Before-and-after page screenshots:
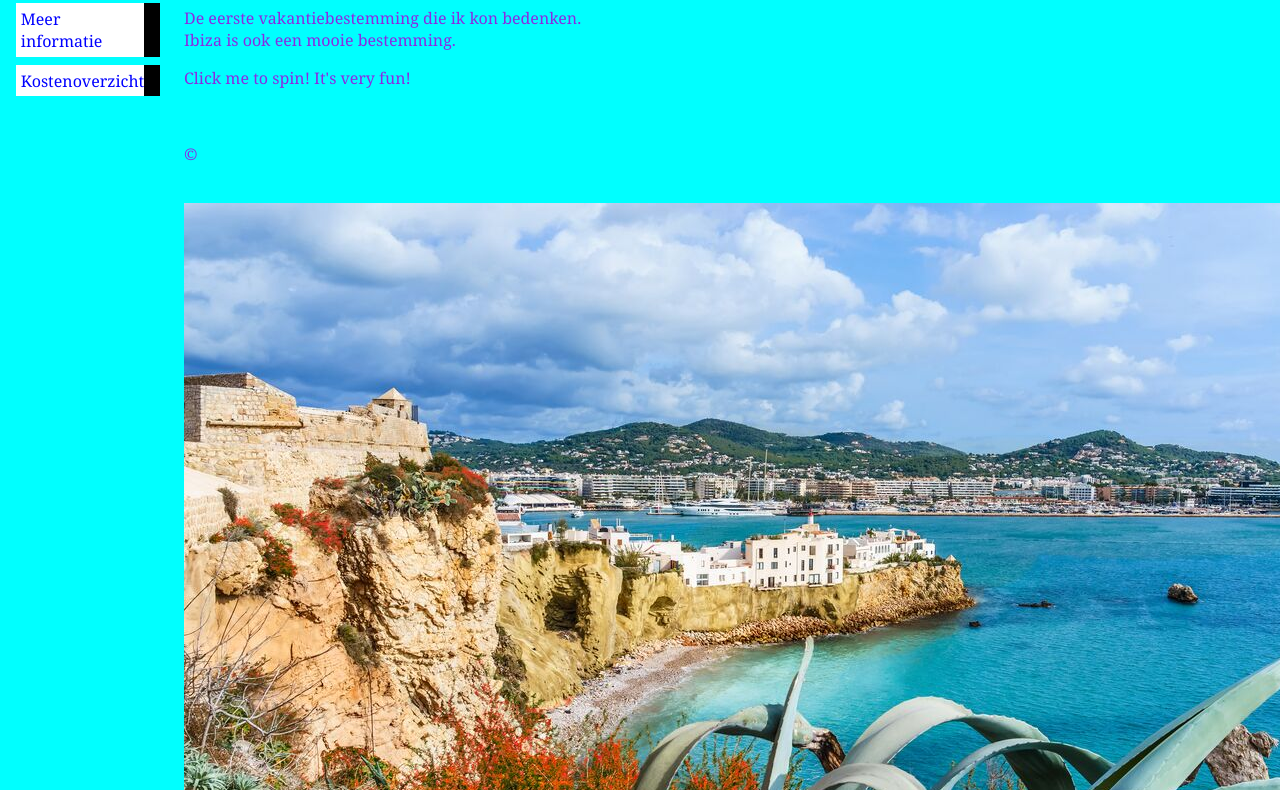
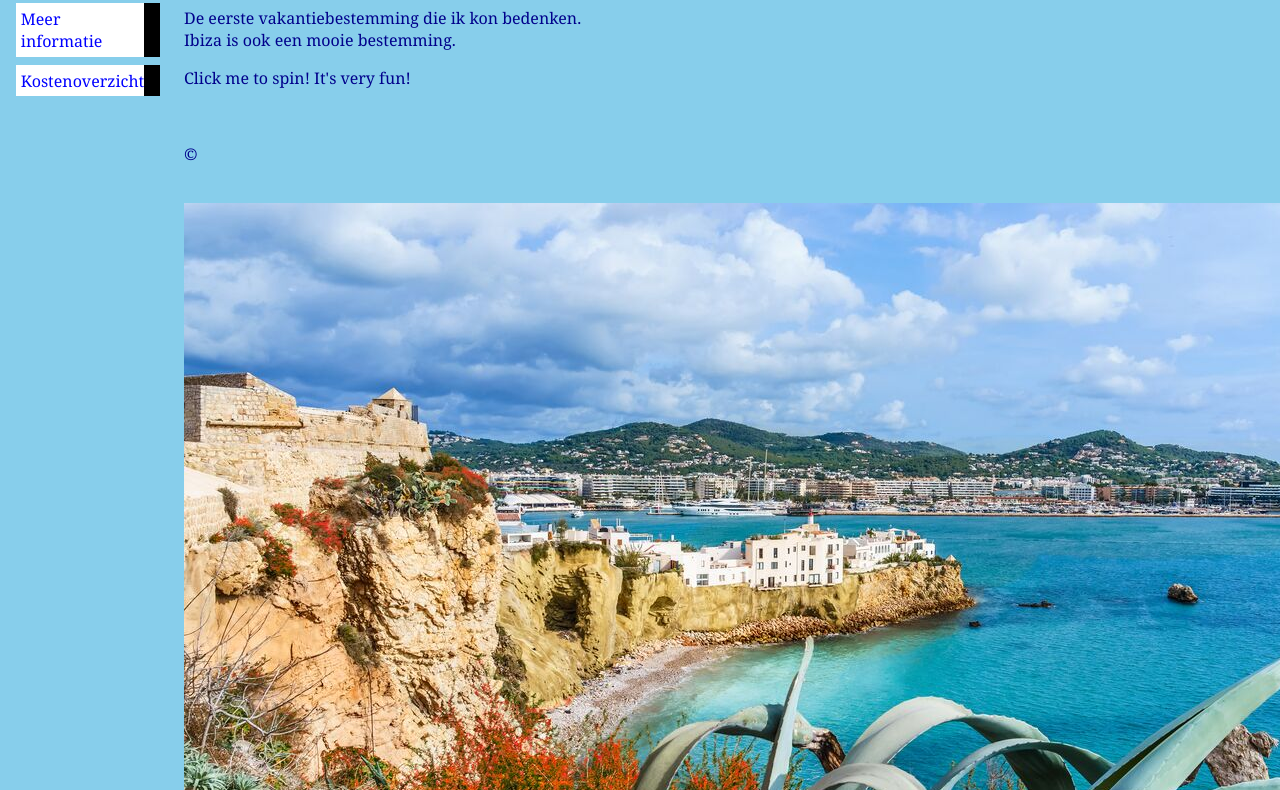
Before and after one commit to MathisDw/Website, a plain HTML site: page index.html in a window 1280 px wide. Shown: the part 116-906 px from the top of the page. Drawn offline with Linux system fonts and the light colour scheme.

Commit message:
Update text.css

```diff
--- a/text.css
+++ b/text.css
@@ -2,8 +2,8 @@ body {
   padding-left: 11em;
   font-family: Georgia, "Times New Roman",
     Times, serif;
-  color: blueviolet;
-  background-color: cyan }
+  color: darkblue;
+  background-color: skyblue }
 
 ul.navbar {
   list-style-type: none;
```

Instructions to follow:
What this exercise asks for is every line of the data above with the word "background".

Task result:
-  background-color: cyan }
+  background-color: skyblue }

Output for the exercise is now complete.